■ TASK MATERIAL ■

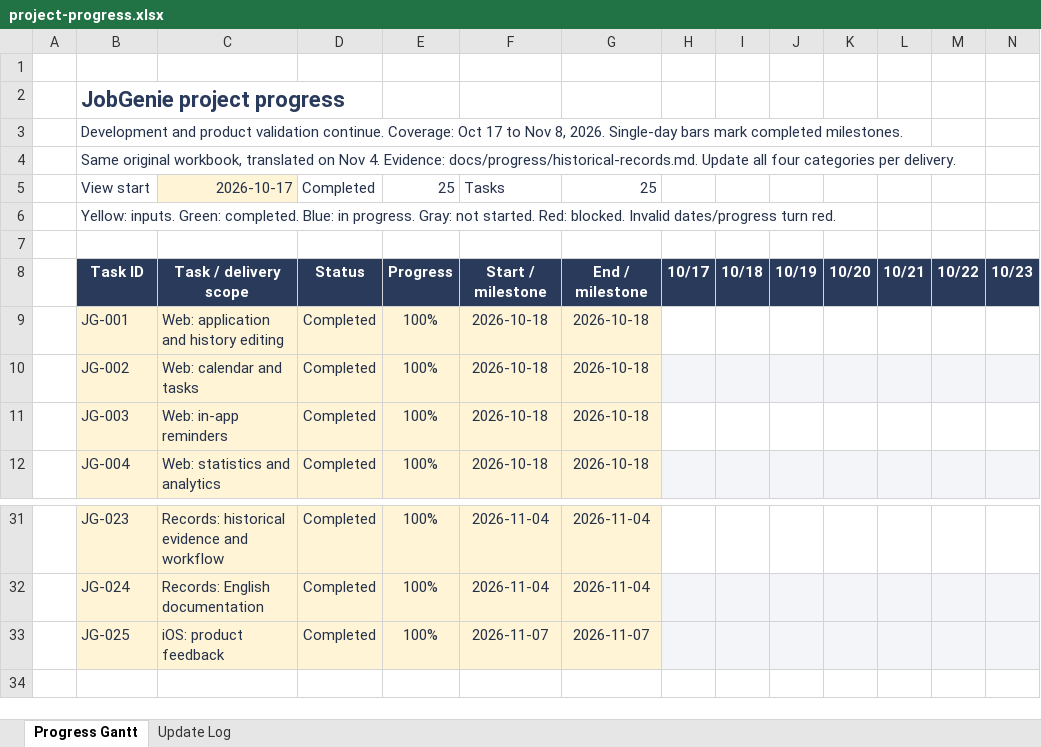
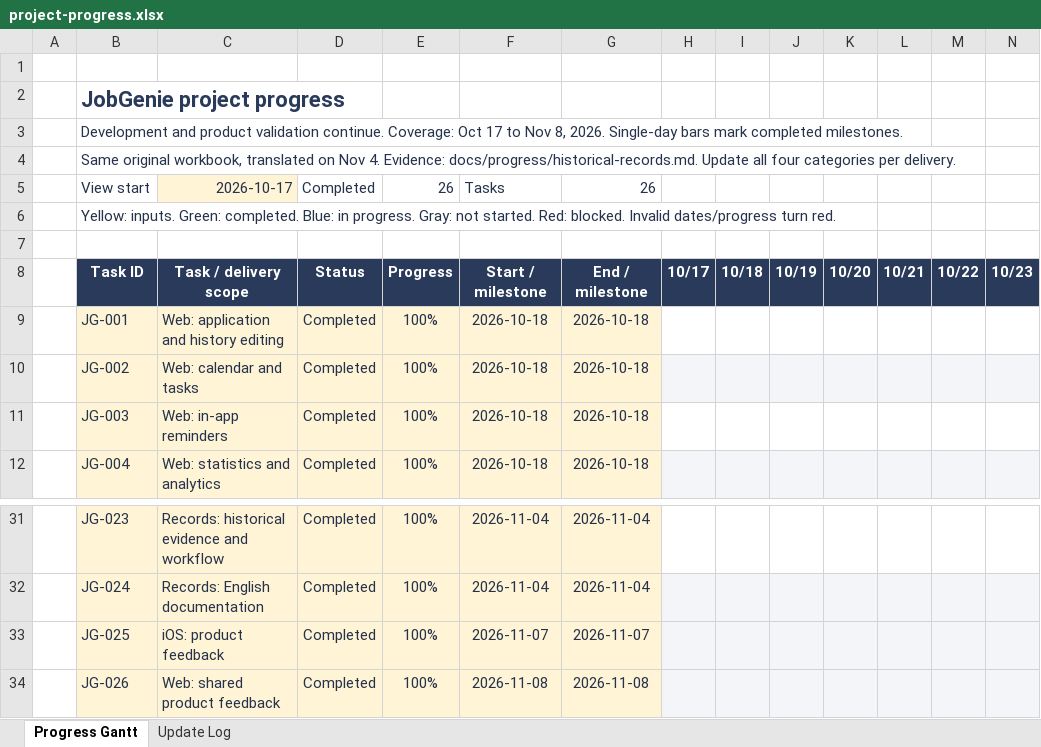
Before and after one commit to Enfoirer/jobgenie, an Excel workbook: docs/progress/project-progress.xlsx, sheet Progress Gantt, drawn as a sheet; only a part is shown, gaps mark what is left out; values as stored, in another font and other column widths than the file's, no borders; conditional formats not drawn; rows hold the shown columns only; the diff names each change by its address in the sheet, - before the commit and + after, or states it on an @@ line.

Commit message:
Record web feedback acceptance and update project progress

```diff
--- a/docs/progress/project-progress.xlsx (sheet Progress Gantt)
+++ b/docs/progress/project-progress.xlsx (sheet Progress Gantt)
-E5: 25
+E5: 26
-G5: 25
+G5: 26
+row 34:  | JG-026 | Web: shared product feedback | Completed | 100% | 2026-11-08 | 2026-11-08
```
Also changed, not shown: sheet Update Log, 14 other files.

...

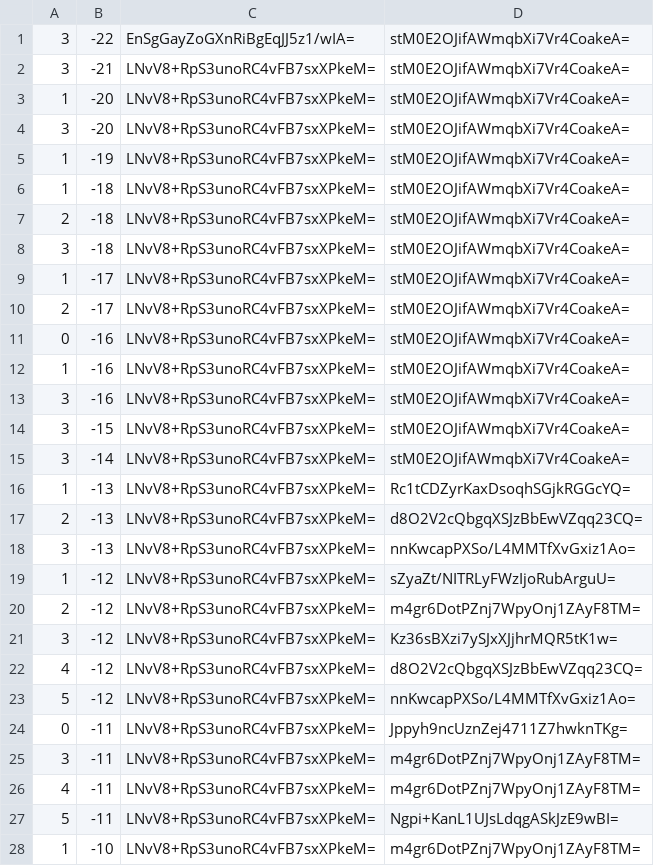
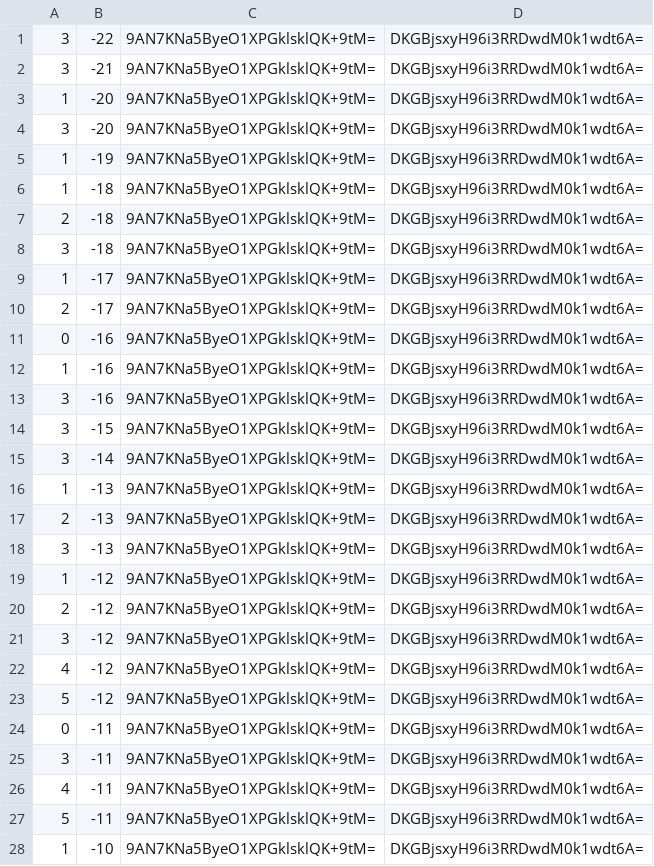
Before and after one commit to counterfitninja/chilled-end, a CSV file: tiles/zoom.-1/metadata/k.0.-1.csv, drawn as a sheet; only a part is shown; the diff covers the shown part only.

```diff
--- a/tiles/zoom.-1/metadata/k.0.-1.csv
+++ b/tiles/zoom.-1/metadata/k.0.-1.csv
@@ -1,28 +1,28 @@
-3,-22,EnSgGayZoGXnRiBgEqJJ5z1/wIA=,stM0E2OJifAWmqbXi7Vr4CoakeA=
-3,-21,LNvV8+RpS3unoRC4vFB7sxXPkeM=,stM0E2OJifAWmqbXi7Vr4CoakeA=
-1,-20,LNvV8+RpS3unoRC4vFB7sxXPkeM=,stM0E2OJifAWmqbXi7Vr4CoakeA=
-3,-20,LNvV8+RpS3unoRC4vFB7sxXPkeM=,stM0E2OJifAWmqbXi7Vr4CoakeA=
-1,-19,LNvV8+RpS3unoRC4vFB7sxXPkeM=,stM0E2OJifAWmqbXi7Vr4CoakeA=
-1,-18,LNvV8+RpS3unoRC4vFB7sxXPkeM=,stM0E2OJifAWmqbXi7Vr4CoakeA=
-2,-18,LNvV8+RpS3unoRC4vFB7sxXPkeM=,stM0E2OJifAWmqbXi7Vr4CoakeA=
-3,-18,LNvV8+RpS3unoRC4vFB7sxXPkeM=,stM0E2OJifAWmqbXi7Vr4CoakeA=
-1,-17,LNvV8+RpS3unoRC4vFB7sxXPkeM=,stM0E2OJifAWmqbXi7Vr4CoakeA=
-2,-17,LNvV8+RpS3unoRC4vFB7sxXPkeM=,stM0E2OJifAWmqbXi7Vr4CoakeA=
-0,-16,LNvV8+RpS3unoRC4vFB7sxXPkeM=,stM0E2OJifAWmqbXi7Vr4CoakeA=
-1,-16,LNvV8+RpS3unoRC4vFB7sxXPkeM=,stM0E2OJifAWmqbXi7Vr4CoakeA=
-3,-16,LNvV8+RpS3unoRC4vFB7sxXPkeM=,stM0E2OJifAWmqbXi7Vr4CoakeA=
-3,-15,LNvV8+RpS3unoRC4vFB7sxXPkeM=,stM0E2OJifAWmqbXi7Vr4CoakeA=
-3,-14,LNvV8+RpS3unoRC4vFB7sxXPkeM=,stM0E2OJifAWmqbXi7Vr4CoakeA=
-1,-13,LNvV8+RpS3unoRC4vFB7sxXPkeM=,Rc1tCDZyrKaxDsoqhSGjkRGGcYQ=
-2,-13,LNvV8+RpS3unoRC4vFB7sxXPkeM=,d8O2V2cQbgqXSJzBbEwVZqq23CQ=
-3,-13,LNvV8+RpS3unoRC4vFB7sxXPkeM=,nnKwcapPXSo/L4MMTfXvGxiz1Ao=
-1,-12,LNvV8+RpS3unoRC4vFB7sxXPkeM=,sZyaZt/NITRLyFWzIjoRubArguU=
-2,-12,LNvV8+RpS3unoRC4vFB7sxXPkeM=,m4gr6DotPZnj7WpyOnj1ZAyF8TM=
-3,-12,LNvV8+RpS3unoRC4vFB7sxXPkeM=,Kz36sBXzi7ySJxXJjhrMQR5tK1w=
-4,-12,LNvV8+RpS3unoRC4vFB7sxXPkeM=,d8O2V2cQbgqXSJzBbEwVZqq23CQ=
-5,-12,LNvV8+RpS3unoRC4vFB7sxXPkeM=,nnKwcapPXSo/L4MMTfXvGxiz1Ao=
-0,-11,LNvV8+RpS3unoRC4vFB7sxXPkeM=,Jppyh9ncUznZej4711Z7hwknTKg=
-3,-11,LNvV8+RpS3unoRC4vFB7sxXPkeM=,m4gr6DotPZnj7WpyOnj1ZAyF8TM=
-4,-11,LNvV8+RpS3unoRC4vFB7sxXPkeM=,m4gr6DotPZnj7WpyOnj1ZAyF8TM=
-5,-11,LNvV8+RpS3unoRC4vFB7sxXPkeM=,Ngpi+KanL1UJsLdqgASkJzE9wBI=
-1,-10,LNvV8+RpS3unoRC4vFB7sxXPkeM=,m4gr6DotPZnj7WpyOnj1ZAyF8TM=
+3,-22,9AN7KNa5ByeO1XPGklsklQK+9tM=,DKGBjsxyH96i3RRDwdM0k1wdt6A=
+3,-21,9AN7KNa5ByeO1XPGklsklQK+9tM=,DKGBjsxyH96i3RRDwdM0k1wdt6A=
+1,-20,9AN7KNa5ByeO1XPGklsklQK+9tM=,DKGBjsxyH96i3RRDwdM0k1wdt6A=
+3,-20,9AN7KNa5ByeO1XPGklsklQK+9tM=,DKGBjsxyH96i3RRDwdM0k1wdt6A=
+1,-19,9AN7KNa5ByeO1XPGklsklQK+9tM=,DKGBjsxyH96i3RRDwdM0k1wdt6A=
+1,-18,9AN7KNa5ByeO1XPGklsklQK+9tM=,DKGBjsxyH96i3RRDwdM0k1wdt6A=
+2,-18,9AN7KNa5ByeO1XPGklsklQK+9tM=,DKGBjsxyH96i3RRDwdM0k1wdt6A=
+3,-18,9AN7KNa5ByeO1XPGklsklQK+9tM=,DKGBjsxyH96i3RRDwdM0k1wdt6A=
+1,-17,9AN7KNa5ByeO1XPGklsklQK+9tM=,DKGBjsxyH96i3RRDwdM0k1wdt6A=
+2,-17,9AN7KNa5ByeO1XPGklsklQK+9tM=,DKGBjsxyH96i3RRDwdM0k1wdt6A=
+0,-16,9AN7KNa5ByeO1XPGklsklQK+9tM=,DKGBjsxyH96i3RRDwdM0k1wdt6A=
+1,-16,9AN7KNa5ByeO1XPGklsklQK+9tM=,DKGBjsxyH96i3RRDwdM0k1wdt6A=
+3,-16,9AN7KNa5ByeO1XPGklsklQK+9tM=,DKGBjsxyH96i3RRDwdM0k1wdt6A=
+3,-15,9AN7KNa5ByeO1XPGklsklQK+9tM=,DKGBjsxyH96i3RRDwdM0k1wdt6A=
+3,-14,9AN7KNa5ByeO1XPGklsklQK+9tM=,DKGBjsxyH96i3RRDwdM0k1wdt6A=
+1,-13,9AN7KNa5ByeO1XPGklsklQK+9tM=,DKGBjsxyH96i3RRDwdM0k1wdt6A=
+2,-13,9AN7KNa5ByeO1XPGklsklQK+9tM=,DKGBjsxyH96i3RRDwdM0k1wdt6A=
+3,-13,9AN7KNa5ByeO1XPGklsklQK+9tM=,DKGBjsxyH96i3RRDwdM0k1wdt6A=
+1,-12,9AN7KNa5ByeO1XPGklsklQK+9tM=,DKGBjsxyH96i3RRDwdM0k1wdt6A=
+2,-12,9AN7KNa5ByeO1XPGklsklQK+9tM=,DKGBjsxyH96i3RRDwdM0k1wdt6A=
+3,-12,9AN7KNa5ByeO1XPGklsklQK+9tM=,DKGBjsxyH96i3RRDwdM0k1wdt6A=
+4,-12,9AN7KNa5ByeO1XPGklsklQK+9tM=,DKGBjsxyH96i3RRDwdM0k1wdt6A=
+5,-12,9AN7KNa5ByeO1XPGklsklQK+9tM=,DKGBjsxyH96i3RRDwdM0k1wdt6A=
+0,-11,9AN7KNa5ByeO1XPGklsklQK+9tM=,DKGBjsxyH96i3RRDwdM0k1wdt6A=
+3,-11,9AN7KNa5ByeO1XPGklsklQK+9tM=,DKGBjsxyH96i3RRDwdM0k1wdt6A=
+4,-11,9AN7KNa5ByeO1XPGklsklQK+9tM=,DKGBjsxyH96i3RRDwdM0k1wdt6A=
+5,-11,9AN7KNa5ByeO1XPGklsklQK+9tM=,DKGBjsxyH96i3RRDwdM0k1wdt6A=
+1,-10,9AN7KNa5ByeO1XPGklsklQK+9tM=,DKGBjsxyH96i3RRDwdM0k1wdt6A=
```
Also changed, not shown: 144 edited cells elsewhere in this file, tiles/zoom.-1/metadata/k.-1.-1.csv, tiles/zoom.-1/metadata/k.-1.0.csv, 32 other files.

■ INSTRUCTIONS TO FOLLOW ■
Provide the number of lines above in which the word "sheet" appears, with no further words.

■ OUTPUT FOR THIS TASK ■
5